+++ Provided records
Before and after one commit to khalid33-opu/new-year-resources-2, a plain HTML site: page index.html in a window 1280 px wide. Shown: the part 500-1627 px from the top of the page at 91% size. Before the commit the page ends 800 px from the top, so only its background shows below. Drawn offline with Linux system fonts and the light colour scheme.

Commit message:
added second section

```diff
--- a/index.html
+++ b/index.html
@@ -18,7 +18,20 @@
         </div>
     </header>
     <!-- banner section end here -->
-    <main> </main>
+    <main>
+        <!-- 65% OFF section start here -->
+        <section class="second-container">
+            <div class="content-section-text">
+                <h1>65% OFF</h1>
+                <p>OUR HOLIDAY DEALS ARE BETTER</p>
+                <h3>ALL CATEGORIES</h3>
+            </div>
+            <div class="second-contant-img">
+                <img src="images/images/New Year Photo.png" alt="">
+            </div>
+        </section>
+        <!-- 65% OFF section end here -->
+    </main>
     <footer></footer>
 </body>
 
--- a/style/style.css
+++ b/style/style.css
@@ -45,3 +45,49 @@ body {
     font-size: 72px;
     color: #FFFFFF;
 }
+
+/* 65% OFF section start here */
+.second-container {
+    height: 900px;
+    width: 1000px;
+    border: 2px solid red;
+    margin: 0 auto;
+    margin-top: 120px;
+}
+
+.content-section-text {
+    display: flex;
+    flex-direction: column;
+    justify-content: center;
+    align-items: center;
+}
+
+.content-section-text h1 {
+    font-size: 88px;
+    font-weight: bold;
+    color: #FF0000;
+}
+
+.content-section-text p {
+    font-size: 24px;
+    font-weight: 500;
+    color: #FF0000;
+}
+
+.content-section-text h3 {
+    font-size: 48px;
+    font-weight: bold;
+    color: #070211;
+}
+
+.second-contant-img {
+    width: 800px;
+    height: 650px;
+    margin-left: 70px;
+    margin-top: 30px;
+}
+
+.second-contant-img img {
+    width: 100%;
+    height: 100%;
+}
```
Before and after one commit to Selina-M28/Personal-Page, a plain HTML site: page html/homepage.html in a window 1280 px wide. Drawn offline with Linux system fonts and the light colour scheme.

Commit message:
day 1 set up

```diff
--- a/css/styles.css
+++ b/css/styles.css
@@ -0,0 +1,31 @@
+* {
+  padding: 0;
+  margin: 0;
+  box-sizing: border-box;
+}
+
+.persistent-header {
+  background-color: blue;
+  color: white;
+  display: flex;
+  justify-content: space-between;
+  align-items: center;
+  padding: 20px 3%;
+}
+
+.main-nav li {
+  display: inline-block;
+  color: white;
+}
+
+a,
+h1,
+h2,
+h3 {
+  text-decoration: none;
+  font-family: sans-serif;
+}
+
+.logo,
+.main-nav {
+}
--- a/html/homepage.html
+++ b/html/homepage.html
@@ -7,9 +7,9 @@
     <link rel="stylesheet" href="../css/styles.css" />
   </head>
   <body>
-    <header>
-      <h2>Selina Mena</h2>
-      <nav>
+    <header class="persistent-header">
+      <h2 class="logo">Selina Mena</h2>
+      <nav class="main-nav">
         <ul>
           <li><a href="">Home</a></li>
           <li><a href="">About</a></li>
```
++++++
Take the records and restate them word for word.

### Exercise output
Before and after one commit to khalid33-opu/new-year-resources-2, a plain HTML site: page index.html in a window 1280 px wide. Shown: the part 500-1627 px from the top of the page at 91% size. Before the commit the page ends 800 px from the top, so only its background shows below. Drawn offline with Linux system fonts and the light colour scheme.

Commit message:
added second section

```diff
--- a/index.html
+++ b/index.html
@@ -18,7 +18,20 @@
         </div>
     </header>
     <!-- banner section end here -->
-    <main> </main>
+    <main>
+        <!-- 65% OFF section start here -->
+        <section class="second-container">
+            <div class="content-section-text">
+                <h1>65% OFF</h1>
+                <p>OUR HOLIDAY DEALS ARE BETTER</p>
+                <h3>ALL CATEGORIES</h3>
+            </div>
+            <div class="second-contant-img">
+                <img src="images/images/New Year Photo.png" alt="">
+            </div>
+        </section>
+        <!-- 65% OFF section end here -->
+    </main>
     <footer></footer>
 </body>
 
--- a/style/style.css
+++ b/style/style.css
@@ -45,3 +45,49 @@ body {
     font-size: 72px;
     color: #FFFFFF;
 }
+
+/* 65% OFF section start here */
+.second-container {
+    height: 900px;
+    width: 1000px;
+    border: 2px solid red;
+    margin: 0 auto;
+    margin-top: 120px;
+}
+
+.content-section-text {
+    display: flex;
+    flex-direction: column;
+    justify-content: center;
+    align-items: center;
+}
+
+.content-section-text h1 {
+    font-size: 88px;
+    font-weight: bold;
+    color: #FF0000;
+}
+
+.content-section-text p {
+    font-size: 24px;
+    font-weight: 500;
+    color: #FF0000;
+}
+
+.content-section-text h3 {
+    font-size: 48px;
+    font-weight: bold;
+    color: #070211;
+}
+
+.second-contant-img {
+    width: 800px;
+    height: 650px;
+    margin-left: 70px;
+    margin-top: 30px;
+}
+
+.second-contant-img img {
+    width: 100%;
+    height: 100%;
+}
```
Before and after one commit to Selina-M28/Personal-Page, a plain HTML site: page html/homepage.html in a window 1280 px wide. Drawn offline with Linux system fonts and the light colour scheme.

Commit message:
day 1 set up

```diff
--- a/css/styles.css
+++ b/css/styles.css
@@ -0,0 +1,31 @@
+* {
+  padding: 0;
+  margin: 0;
+  box-sizing: border-box;
+}
+
+.persistent-header {
+  background-color: blue;
+  color: white;
+  display: flex;
+  justify-content: space-between;
+  align-items: center;
+  padding: 20px 3%;
+}
+
+.main-nav li {
+  display: inline-block;
+  color: white;
+}
+
+a,
+h1,
+h2,
+h3 {
+  text-decoration: none;
+  font-family: sans-serif;
+}
+
+.logo,
+.main-nav {
+}
--- a/html/homepage.html
+++ b/html/homepage.html
@@ -7,9 +7,9 @@
     <link rel="stylesheet" href="../css/styles.css" />
   </head>
   <body>
-    <header>
-      <h2>Selina Mena</h2>
-      <nav>
+    <header class="persistent-header">
+      <h2 class="logo">Selina Mena</h2>
+      <nav class="main-nav">
         <ul>
           <li><a href="">Home</a></li>
           <li><a href="">About</a></li>
```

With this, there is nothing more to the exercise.